Read the review in Strange Horizons.

Alexei Panshin

New Celebrations: The Adventures of Anthony Villiers
A space-operatic comedy of manners and meditation on life, a cheerful noir thriller, New Celebrations contains the first three, and so far only, novels about the enigmatic Anthony Villiers, a young man who trails both a mysterious past and a six-foot furred toad companion whose papers are not in order. From a space-station gambling resort, to a nice camping venue in a nature reserve, to the masquerade on Delbalso where arboreal peels grunt like clockwork, Villiers tours many odd social circles of the interstellar Nashuite Empire. Hounded by want of cash, by assassins and, worse, bureaucrats, he remains polite, has fun, and makes an impression.
Read the review in Strange Horizons.
Rite of Passage
After the destruction of Earth, humanity has established itself precariously among a hundred planets. Between them roam the vast Ships, doling out scientific knowledge in exchange for raw materials. On one of the Ships lives Mia Havero. Belligerent soccer player, intrepid explorer of ventilation shafts, Mia tests all the boundaries of her insulated world. She will soon be tested in turn. At the age of fourteen all Ship children must endure a month unaided in the wilds of a colony world, and although Mia has learned much through formal study, about philosophy, economics, and the business of survival, she will find that her most vital lessons are the ones she must teach herself.
The World Beyond the Hill: Science Fiction and the Quest for Transcendence
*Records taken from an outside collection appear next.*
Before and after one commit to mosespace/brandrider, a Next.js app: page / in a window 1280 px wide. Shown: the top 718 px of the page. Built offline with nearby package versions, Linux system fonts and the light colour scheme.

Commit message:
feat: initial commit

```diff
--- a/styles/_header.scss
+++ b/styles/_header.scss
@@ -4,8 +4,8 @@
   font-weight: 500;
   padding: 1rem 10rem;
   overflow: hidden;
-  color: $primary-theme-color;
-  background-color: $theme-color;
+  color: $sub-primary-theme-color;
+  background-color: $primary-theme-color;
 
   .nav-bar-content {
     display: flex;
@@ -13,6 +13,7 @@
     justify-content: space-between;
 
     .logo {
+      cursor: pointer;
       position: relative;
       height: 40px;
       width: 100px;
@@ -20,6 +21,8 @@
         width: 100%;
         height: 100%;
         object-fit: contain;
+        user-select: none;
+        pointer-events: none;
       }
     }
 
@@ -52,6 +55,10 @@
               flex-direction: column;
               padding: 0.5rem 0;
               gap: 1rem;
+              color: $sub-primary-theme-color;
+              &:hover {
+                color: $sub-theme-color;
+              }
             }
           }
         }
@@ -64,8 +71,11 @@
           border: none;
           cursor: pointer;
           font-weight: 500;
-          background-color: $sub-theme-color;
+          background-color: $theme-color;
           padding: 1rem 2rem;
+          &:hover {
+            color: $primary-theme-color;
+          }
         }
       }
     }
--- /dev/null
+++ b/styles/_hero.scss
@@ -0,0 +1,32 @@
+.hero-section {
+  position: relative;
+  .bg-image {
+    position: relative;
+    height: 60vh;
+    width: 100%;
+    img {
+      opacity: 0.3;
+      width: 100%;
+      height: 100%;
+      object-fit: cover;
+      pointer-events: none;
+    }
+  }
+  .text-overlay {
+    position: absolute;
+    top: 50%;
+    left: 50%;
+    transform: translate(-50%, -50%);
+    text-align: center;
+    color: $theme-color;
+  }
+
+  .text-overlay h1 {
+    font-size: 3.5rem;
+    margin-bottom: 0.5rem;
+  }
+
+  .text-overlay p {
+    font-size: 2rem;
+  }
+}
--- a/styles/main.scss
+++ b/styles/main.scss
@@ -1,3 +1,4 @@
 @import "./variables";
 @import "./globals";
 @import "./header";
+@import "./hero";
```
Howard Waldrop

Dream Factories & Radio Pictures
What if the post-apocalyptic world was inherited by the android avatars of a famous duck, mouse, and dog? What if every '50s Bugarama monster-movie nightmare came true at once? What if Cloudbuster pioneers had transformed the arid American Southwest into a subtropical paradise? What do you mean, what if? They're real, they're here, a life-giving downpour in a desert of mundanity, right from the cranium of Howard Waldrop, one of the best, most original writers in America. For the first time, the greater part of Howard's media-related tales are brought together in one place. TV, radio, movies--they're all right here. Plus original essays by the author. Plus a never-before-published novelette: "Major Spacer in the 21st Century," about the triumph of McCarthyism over a space-opera serial, the subsequent death of democracy, and the country's eventual second shot at freedom. In this collection, Howard brings to life the kind of historical trivia nobody else can imagine. Oh sure, you can laud his insights into the technical and social development of our dream factories and radio pictures. But what will blow you away are his wacky ideas--the way he brings together things that you'd never imagined on the same bookshelf, much less the same page of the same story. And yet, once he lays them out, you wonder why no one else thought to see it that way--his quirkiness exposes the romance of it all better than any cinéma vérité ever could. So sit back, relax, and enjoy the show--you're about to see the world in a whole new aspect ratio.
Read the review in Strange Horizons.